DATA RECORDS START

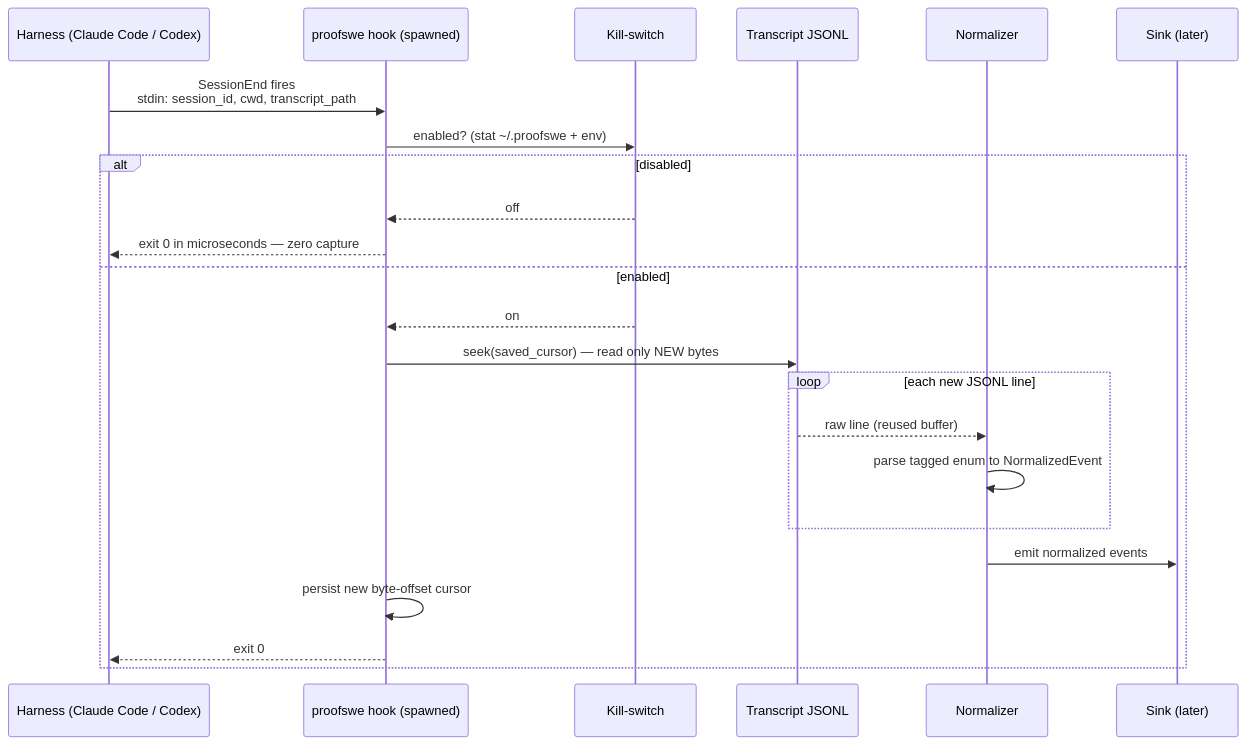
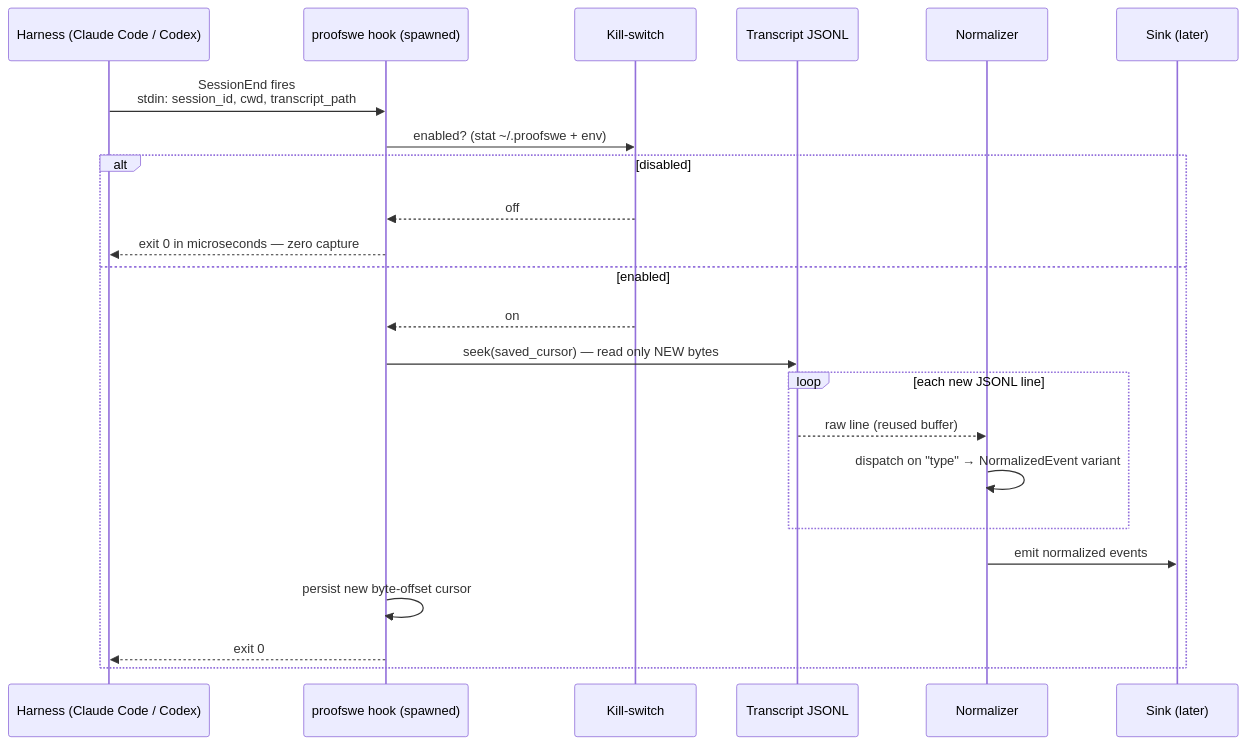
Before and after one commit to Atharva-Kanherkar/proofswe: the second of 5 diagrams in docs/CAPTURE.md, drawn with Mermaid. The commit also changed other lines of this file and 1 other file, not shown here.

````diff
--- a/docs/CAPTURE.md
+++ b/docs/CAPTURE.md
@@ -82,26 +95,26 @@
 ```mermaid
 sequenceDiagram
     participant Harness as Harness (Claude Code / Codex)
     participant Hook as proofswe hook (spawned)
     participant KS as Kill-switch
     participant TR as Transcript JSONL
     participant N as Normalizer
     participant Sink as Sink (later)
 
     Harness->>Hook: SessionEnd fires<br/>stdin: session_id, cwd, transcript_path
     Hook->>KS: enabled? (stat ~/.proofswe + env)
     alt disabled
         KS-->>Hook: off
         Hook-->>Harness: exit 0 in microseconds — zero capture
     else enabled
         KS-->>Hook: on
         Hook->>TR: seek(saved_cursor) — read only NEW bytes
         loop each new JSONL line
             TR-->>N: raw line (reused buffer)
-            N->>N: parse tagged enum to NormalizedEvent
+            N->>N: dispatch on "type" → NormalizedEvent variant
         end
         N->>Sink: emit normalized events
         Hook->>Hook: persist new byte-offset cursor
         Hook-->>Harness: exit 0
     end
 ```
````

DATA RECORDS END
DATA RECORDS START

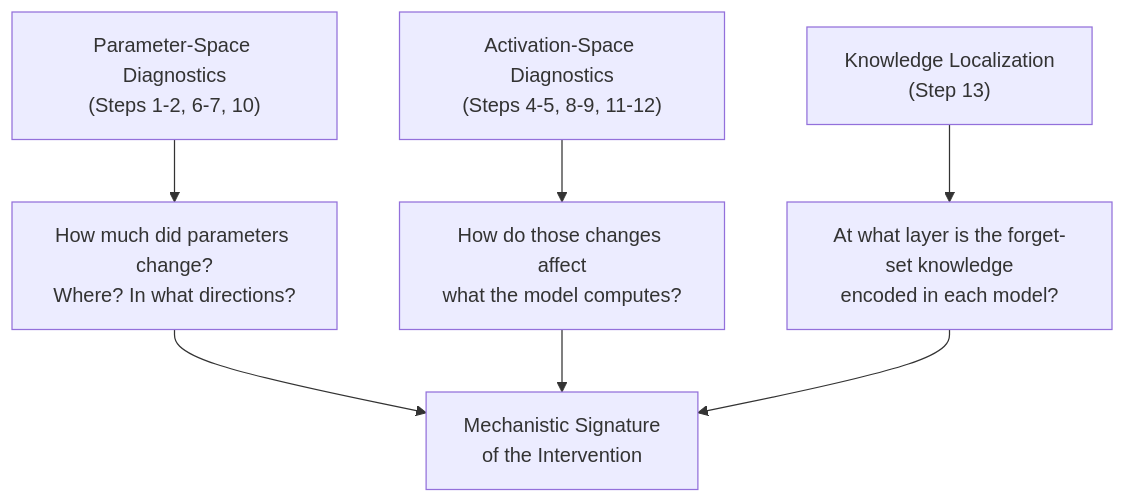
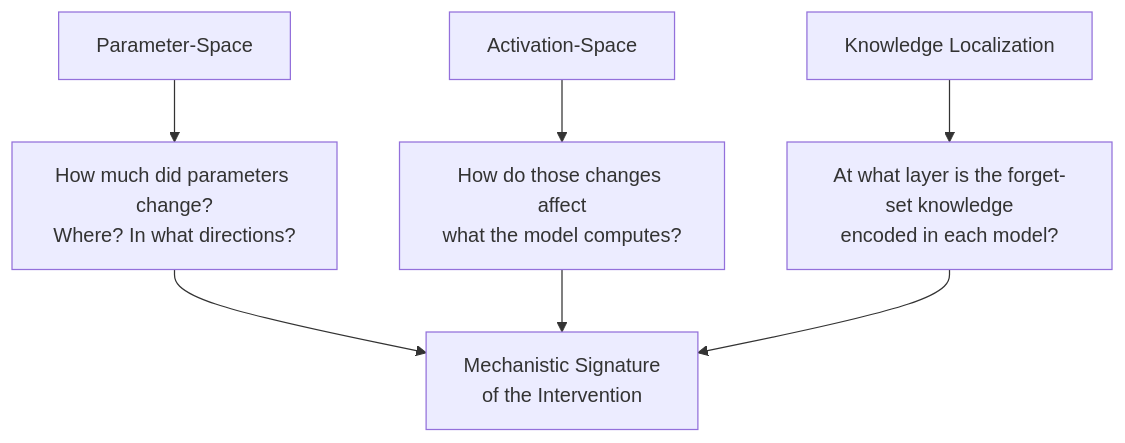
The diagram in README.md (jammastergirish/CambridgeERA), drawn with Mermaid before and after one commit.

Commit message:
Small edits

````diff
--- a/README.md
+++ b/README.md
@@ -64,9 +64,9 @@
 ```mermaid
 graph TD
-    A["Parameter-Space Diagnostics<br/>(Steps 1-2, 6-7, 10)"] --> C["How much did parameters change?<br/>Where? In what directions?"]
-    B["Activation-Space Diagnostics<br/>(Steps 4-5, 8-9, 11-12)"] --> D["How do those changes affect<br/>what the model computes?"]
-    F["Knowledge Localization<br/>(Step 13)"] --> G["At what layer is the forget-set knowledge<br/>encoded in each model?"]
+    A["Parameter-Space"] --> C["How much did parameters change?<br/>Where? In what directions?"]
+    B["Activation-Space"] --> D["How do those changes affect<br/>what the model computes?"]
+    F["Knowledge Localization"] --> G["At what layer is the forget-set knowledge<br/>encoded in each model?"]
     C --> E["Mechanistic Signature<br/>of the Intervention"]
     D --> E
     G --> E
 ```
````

DATA RECORDS END

Lines of the material may hold the string "Space". Copy each one that does.

**EXERCISE SOLUTION:**
-    A["Parameter-Space Diagnostics<br/>(Steps 1-2, 6-7, 10)"] --> C["How much did parameters change?<br/>Where? In what directions?"]
-    B["Activation-Space Diagnostics<br/>(Steps 4-5, 8-9, 11-12)"] --> D["How do those changes affect<br/>what the model computes?"]
+    A["Parameter-Space"] --> C["How much did parameters change?<br/>Where? In what directions?"]
+    B["Activation-Space"] --> D["How do those changes affect<br/>what the model computes?"]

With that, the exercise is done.